Dermatologist Keyvan Nouri, MD, director of dermatologic surgery at the University of Miami Miller School of Medicine and author of the best-selling book Skin Cancer, agrees that companies that make moisturizers should test their products. "This study could definitely be a warning to alert these companies to consider testing moisturizing creams with some sort of assay," Nouri said. "These creams need to be tested first before they come to market."
Moisturizers are classified as cosmetics by the FDA, which does not require that they undergo the same safety and efficacy tests required for drugs.
The moisturizers did not cause cancer in the mice. That came from their early-life radiation exposure. But the creams did make skin cancers grow faster and more readily.
Nouri noted that the radiation damaged the skin of the mice before the moisturizing creams were applied. That, he says, might account for the moisturizers' unusual tumor-promoting effect. However, he noted that the skin cancers are becoming much more common in humans. "There are over a million cases a year," he said. "It is by far the most common cancer we deal with. Skin cancers account for more than half of all cancers combined. But most skin cancers are totally curable."
What is it about the moisturizers that might promote cancer? The Conney team asked Johnson & Johnson to make them a "custom blend" moisturizer without two ingredients previously linked to skin irritation (sodium lauryl sulfate) and tumor promotion (mineral oil). The custom blend, on which Rutgers University and Johnson & Johnson hold a patent, did not promote skin cancer.
But not all of the products tested use these ingredients, so exactly what--if anything--might be linked to cancer isn't known. And it's certainly clear that mouse and human skin are very different.
Moisturizers still necessary
Nouri warned consumers not to stop using moisturizers. "As we get older, our skin gets drier," he said. "We need to moisturize, otherwise our skin gets dry and we get eczema, dermatitis, rashes and so on. It is too soon to say from this study people should stop moisturizing."
Eucerin is made by Beiersdorf Inc, who said in a statement, "We have just learned about this study and are currently reviewing it to understand the findings. Eucerin Original Creme has been on the market for more than 100 years and is a highly respected, dermatologist-recommended brand.
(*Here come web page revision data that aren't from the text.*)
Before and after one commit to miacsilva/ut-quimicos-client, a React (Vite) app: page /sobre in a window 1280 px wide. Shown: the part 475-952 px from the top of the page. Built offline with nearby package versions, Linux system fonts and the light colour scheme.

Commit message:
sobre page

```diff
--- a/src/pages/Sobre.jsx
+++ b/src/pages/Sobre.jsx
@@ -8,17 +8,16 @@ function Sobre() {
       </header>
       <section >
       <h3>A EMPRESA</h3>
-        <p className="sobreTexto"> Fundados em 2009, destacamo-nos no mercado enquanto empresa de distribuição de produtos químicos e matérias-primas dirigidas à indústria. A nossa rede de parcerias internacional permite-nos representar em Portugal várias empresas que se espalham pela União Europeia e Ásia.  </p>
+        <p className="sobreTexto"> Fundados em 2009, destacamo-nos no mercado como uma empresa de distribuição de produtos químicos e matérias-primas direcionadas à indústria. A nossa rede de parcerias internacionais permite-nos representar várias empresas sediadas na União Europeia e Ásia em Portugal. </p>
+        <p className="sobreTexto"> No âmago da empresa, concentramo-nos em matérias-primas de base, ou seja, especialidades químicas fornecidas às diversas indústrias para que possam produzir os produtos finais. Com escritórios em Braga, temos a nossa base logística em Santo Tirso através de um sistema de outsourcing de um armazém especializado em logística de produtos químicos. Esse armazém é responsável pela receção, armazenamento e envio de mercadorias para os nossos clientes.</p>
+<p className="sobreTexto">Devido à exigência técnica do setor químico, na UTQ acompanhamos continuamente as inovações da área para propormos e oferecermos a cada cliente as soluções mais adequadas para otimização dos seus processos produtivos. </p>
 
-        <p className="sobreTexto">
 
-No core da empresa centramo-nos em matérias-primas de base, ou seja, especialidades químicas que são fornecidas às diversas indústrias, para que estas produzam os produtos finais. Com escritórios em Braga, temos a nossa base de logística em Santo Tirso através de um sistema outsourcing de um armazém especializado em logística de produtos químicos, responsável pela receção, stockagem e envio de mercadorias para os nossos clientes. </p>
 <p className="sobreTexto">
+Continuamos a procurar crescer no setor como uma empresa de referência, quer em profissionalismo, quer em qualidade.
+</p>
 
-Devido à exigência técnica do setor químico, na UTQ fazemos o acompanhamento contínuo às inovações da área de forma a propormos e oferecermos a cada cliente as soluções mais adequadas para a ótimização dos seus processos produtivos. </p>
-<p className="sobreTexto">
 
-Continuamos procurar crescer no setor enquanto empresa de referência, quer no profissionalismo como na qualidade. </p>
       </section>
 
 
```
It has been widely used by both individuals with normal skin and those with diseased skin under the care of physicians, and no incidents of this nature have ever been reported."
Vanicream is made by Pharmaceutical Specialties Inc. (PSI), and in a statement, PSI president Conrad O. Thompson, RPh, said there is nothing in the Conney study to indicate any need for change in current recommendations for use of Vanicream. "Treatment with Vanicream Skin Cream clearly did not increase the proportion of animals that developed tumors," Thompson noted.
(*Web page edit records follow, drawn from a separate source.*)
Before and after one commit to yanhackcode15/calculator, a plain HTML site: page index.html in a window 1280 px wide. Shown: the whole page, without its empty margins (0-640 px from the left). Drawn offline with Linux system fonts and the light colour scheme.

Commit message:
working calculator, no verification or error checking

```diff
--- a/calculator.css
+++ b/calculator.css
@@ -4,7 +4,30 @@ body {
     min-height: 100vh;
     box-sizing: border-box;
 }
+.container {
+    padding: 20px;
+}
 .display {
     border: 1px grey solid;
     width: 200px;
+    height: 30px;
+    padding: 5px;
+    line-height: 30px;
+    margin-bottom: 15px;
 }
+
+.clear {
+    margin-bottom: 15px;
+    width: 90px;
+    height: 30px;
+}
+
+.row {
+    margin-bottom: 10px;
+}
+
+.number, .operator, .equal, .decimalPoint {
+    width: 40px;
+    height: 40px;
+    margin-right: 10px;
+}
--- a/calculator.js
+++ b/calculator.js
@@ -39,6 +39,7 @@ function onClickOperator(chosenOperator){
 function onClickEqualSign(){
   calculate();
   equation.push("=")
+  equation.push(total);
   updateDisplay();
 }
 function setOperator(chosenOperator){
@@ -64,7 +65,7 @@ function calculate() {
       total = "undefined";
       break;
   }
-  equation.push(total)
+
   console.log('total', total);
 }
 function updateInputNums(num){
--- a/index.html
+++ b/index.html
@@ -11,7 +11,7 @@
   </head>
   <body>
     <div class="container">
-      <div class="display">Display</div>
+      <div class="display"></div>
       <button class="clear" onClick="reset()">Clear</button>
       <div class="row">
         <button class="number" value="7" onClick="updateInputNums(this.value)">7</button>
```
Dermovan, a wholesale-only product used as a base to which other ingredients are added by compounding pharmacists, was made by Healthpoint Ltd. until the product was discontinued in 2006. "The product has been around for 50 years, and has no safety issues related to it," Healthpoint spokesman Mark Mitchell said.
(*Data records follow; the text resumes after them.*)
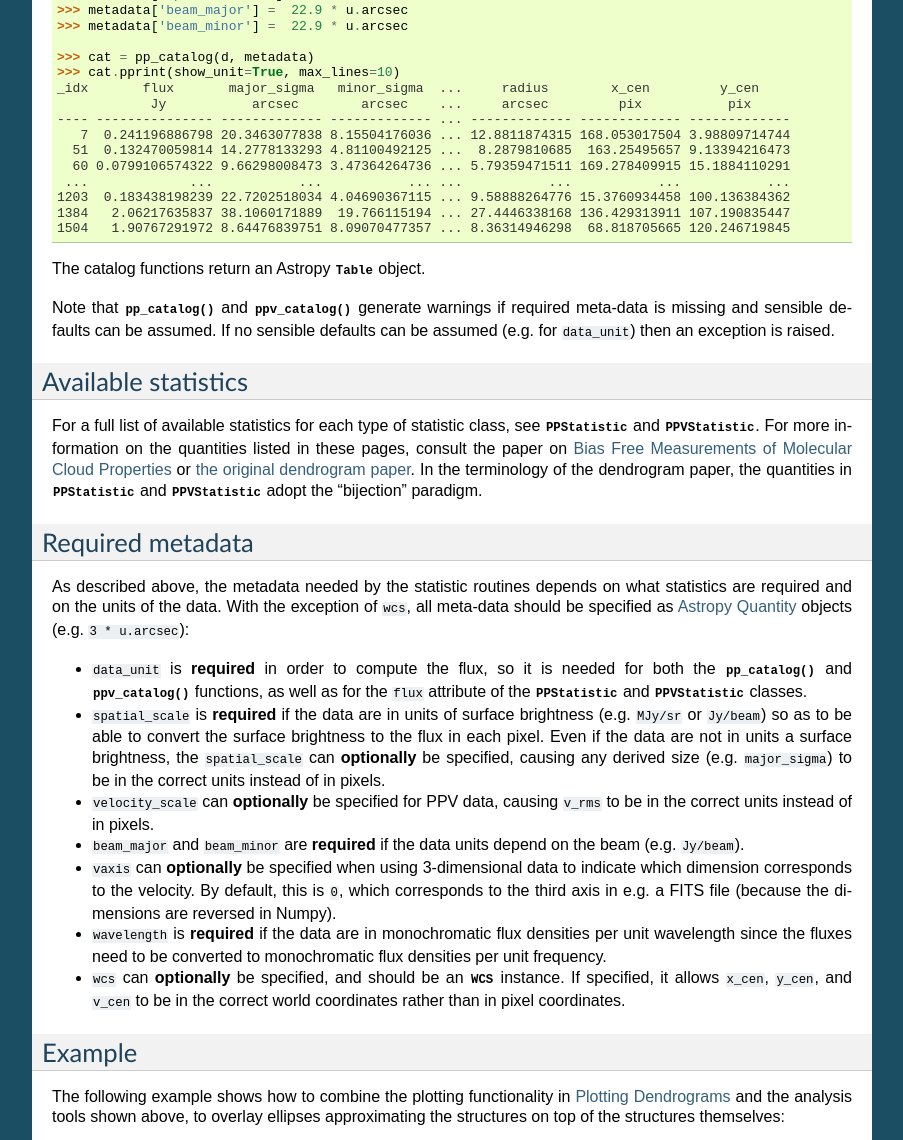
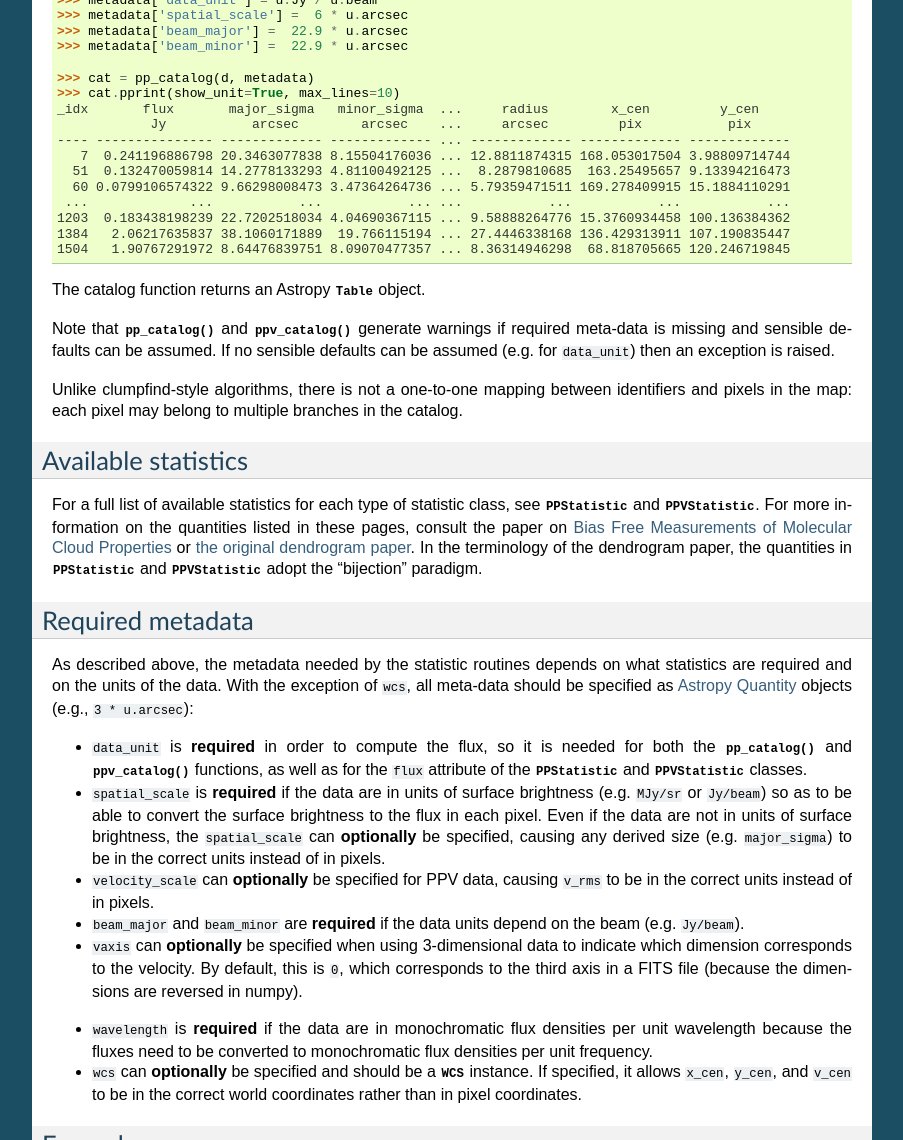
Before and after one commit to dendrograms/astrodendro, a Sphinx documentation site: the page built from docs/catalog.rst, in a window 1280 px wide and 1400 px high, scrolled down 1804 px, cut to the strip 0-1140 px from the top of the window. Shown: the whole strip, without its empty margins (198-1101 px from the left). Built offline with Sphinx 7.4.7, drawn with Linux system fonts in a browser that asks for light colours; some of the changed text lies outside the part shown.

Commit message:
plotting: some unit fixes, mostly style again

```diff
--- a/docs/catalog.rst
+++ b/docs/catalog.rst
@@ -4,7 +4,7 @@
 For 2D position-position (PP) and 3D position-position-velocity (PPV)
 observational data, the :doc:`api/astrodendro.analysis` module can be used to
 compute basic properties for each Dendrogram structure. There are two ways to
-compute statistics - on a structure-by-structure basis, and as a catalog, both
+compute statistics - on a structure-by-structure basis and as a catalog, both
 of which are described below.
 
 Deriving statistics for individual structures
@@ -53,7 +53,7 @@
 (:download:`L1551_scuba_850mu.fits`) of a SCUBA 850 micron map from the `SCUBA
 Legacy Catalog
 <http://www3.cadc-ccda.hia-iha.nrc-cnrc.gc.ca/community/scubalegacy/>`_. This
-map has a pixel scale of 6 arcseconds per pixel, and a circular beam with a
+map has a pixel scale of 6 arcseconds per pixel and a circular beam with a
 full-width at half maximum (FWHM) of 22.9 arcseconds. First, we compute the
 dendrogram as usual::
 
@@ -68,14 +68,15 @@
     >>> metadata = {}
     >>> metadata['data_unit'] = u.Jy / u.beam
     >>> metadata['spatial_scale'] =  6 * u.arcsec
-    >>> metadata['beam_major'] =  22.9 * u.arcsec
-    >>> metadata['beam_minor'] =  22.9 * u.arcsec
+    >>> metadata['beam_major'] =  22.9 * u.arcsec # FWHM
+    >>> metadata['beam_minor'] =  22.9 * u.arcsec # FWHM
 
 Note that the meta-data required depends on the units of the data and whether
 you are working in position-position or position-position-velocity (see
 `Required metadata`_).
 
-Finally, as before, we use the :class:`~astrodendro.analysis.PPStatistic` class to extract properties for the first structure::
+Finally, as before, we use the :class:`~astrodendro.analysis.PPStatistic` class to extract properties for the first structure.
+Note that the major/minor axes are beam-deconvolved values, i.e. (FWHM(measured)^2 - FWHM(beam)^2)^(1/2)::
 
     >>> from astrodendro.analysis import PPStatistic
     >>> stat = PPStatistic(d.trunk[0], metadata=metadata)
@@ -125,12 +126,16 @@
     1384   2.06217635837 38.1060171889  19.766115194 ... 27.4446338168 136.429313911 107.190835447
     1504   1.90767291972 8.64476839751 8.09070477357 ... 8.36314946298  68.818705665 120.246719845
 
-The catalog functions return an Astropy :class:`~astropy.table.table.Table` object.
+The catalog function returns an Astropy :class:`~astropy.table.table.Table` object.
 
 Note that :func:`~astrodendro.analysis.pp_catalog` and
 :func:`~astrodendro.analysis.ppv_catalog` generate warnings if required
 meta-data is missing and sensible defaults can be assumed. If no sensible
 defaults can be assumed (e.g. for ``data_unit``) then an exception is raised.
+
+Unlike clumpfind-style algorithms, there is not a one-to-one mapping between
+identifiers and pixels in the map: each pixel may belong to multiple branches
+in the catalog.
 
 Available statistics
 --------------------
@@ -152,7 +157,7 @@
 As described above, the metadata needed by the statistic routines depends on
 what statistics are required and on the units of the data. With the exception
 of ``wcs``, all meta-data should be specified as `Astropy Quantity
-<http://docs.astropy.org/en/stable/units/index.html>`_ objects (e.g. ``3 *
+<http://docs.astropy.org/en/stable/units/index.html>`_ objects (e.g., ``3 *
 u.arcsec``):
 
 * ``data_unit`` is **required** in order to compute the flux, so it is needed
@@ -164,7 +169,7 @@
 * ``spatial_scale`` is **required** if the data are in units of surface
   brightness (e.g. ``MJy/sr`` or ``Jy/beam``) so as to be able to convert the
   surface brightness to the flux in each pixel. Even if the data are not in
-  units a surface brightness, the ``spatial_scale`` can **optionally** be
+  units of surface brightness, the ``spatial_scale`` can **optionally** be
   specified, causing any derived size (e.g. ``major_sigma``) to be in the
   correct units instead of in pixels.
 
@@ -176,14 +181,16 @@
 
 * ``vaxis`` can **optionally** be specified when using 3-dimensional data to
   indicate which dimension corresponds to the velocity. By default, this is
-  ``0``, which corresponds to the third axis in e.g. a FITS file (because the
-  dimensions are reversed in Numpy).
+  ``0``, which corresponds to the third axis in a FITS file (because the
+  dimensions are reversed in numpy).
 
+.. this shouldn't really be required: flux density per wavelength should be an
+   allowed output unit
 * ``wavelength`` is **required** if the data are in monochromatic flux
-  densities per unit wavelength since the fluxes need to be converted to
+  densities per unit wavelength because the fluxes need to be converted to
   monochromatic flux densities per unit frequency.
 
-* ``wcs`` can **optionally** be specified, and should be an
+* ``wcs`` can **optionally** be specified and should be a
   :class:`~astropy.wcs.WCS` instance. If specified, it allows ``x_cen``,
   ``y_cen``, and ``v_cen`` to be in the correct world coordinates rather than
   in pixel coordinates.
```
Also changed, not shown: other parts of docs/catalog.rst (+4 -1 lines).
Dermabase maker Paddock Laboratories Inc. did not respond to requests for comment.
The Conney study appears in the Aug. 14 advance online issue of the Journal of Investigative Dermatology.
By Daniel J. DeNoon, WebMD Health News, August 14, 2008